● **YOUR GOAL**:
Collect all lines from the listing that include the string "shorter".

● **EXCERPTED RECORDS**:

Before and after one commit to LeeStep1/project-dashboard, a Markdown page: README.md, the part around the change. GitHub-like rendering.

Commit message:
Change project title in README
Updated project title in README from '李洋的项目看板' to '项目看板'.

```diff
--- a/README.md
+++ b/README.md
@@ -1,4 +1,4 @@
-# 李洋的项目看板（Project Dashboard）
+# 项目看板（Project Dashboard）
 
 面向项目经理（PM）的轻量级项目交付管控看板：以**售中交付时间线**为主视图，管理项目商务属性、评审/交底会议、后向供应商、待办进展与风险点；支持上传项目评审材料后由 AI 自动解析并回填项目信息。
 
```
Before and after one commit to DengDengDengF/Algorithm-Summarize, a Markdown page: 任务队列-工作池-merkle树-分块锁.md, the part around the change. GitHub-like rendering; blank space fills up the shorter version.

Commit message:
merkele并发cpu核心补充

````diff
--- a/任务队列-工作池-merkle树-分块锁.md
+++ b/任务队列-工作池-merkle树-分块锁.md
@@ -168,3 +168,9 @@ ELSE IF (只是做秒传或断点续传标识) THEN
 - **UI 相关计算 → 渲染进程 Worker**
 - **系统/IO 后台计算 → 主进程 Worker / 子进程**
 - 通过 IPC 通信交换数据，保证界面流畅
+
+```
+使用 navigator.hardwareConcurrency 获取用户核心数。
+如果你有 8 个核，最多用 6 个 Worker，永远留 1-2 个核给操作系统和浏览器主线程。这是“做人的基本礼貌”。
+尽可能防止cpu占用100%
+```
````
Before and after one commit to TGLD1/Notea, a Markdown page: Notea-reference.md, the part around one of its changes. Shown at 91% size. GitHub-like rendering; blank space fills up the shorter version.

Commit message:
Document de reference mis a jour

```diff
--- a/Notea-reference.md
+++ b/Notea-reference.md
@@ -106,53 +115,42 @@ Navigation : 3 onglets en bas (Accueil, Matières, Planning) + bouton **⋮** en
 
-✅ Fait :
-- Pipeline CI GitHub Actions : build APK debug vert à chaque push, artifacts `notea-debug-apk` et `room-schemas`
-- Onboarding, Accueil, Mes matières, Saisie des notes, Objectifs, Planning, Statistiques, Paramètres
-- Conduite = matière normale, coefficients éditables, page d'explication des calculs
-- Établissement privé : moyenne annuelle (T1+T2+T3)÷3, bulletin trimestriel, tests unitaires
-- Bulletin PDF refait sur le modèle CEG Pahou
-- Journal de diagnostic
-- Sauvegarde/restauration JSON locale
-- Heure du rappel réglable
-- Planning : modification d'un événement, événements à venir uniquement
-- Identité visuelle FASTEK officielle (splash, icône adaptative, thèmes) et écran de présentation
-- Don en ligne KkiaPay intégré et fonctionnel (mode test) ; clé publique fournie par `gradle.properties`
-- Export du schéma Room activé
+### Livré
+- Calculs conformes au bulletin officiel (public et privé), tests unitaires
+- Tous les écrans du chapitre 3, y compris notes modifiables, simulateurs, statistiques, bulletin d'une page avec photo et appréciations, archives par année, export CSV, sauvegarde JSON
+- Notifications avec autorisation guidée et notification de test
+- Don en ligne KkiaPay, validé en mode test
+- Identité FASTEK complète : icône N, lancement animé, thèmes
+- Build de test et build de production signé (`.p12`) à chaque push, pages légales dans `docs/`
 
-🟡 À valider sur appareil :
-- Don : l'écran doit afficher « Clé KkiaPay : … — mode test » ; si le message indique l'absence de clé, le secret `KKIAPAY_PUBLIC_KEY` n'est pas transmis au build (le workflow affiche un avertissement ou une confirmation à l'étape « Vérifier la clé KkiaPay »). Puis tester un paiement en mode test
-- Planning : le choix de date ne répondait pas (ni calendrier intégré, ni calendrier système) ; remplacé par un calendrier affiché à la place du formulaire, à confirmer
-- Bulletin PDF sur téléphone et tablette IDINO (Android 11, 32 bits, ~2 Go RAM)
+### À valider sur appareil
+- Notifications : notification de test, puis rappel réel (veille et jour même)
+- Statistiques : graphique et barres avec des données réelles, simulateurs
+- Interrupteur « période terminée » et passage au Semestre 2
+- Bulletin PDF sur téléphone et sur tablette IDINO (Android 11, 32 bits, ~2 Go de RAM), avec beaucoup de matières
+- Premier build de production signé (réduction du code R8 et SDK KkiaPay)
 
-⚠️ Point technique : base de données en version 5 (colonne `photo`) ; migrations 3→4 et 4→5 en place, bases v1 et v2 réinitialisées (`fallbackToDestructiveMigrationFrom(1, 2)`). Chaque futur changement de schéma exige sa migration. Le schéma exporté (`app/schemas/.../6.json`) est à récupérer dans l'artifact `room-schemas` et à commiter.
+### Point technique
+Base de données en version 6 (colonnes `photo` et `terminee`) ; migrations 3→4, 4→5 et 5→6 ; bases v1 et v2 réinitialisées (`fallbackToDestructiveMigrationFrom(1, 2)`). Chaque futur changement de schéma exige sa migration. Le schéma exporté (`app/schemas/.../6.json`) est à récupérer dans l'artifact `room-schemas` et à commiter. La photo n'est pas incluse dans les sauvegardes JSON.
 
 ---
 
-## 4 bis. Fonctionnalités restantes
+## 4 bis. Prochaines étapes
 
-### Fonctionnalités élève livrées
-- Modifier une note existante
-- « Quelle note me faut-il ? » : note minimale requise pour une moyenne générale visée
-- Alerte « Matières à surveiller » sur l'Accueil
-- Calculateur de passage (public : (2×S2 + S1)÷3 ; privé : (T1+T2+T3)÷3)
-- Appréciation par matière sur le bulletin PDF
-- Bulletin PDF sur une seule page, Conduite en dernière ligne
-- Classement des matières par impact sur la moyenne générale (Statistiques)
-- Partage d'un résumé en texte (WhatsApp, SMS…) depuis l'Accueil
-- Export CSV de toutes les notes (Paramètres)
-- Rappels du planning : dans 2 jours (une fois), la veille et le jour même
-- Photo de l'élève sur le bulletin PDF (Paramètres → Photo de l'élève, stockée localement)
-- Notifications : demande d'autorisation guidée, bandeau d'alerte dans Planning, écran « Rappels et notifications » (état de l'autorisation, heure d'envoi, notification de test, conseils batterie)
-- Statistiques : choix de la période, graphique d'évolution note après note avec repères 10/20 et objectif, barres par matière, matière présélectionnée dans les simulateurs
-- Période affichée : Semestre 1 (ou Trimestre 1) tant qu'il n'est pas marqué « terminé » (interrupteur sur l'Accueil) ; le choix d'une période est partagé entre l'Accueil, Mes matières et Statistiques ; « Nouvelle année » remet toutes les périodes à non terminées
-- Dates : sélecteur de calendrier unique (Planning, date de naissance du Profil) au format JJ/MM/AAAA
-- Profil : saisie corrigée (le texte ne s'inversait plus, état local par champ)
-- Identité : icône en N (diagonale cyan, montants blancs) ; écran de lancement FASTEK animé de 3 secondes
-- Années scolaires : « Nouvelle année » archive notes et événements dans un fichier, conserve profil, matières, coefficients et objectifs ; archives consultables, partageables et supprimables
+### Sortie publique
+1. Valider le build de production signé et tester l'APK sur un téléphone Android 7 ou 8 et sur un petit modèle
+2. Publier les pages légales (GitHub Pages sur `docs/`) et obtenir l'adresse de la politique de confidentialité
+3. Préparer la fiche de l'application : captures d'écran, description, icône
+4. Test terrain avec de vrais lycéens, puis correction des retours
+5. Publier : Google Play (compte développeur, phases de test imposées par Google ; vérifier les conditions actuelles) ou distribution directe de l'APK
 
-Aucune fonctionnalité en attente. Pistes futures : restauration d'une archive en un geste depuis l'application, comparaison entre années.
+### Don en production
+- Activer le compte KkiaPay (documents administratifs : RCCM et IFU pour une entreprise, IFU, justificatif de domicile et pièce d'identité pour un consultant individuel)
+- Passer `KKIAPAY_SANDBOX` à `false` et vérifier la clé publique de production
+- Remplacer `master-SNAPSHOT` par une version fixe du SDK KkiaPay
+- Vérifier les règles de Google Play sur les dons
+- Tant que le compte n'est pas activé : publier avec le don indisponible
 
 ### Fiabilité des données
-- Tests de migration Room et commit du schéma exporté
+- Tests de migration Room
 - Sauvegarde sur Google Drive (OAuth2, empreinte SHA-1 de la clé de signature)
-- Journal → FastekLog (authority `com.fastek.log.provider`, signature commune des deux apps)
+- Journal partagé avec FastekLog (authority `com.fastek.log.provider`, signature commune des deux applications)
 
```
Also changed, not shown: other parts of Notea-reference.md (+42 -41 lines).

● **ANSWER SECTION**:
Before and after one commit to DengDengDengF/Algorithm-Summarize, a Markdown page: 任务队列-工作池-merkle树-分块锁.md, the part around the change. GitHub-like rendering; blank space fills up the shorter version.
Before and after one commit to TGLD1/Notea, a Markdown page: Notea-reference.md, the part around one of its changes. Shown at 91% size. GitHub-like rendering; blank space fills up the shorter version.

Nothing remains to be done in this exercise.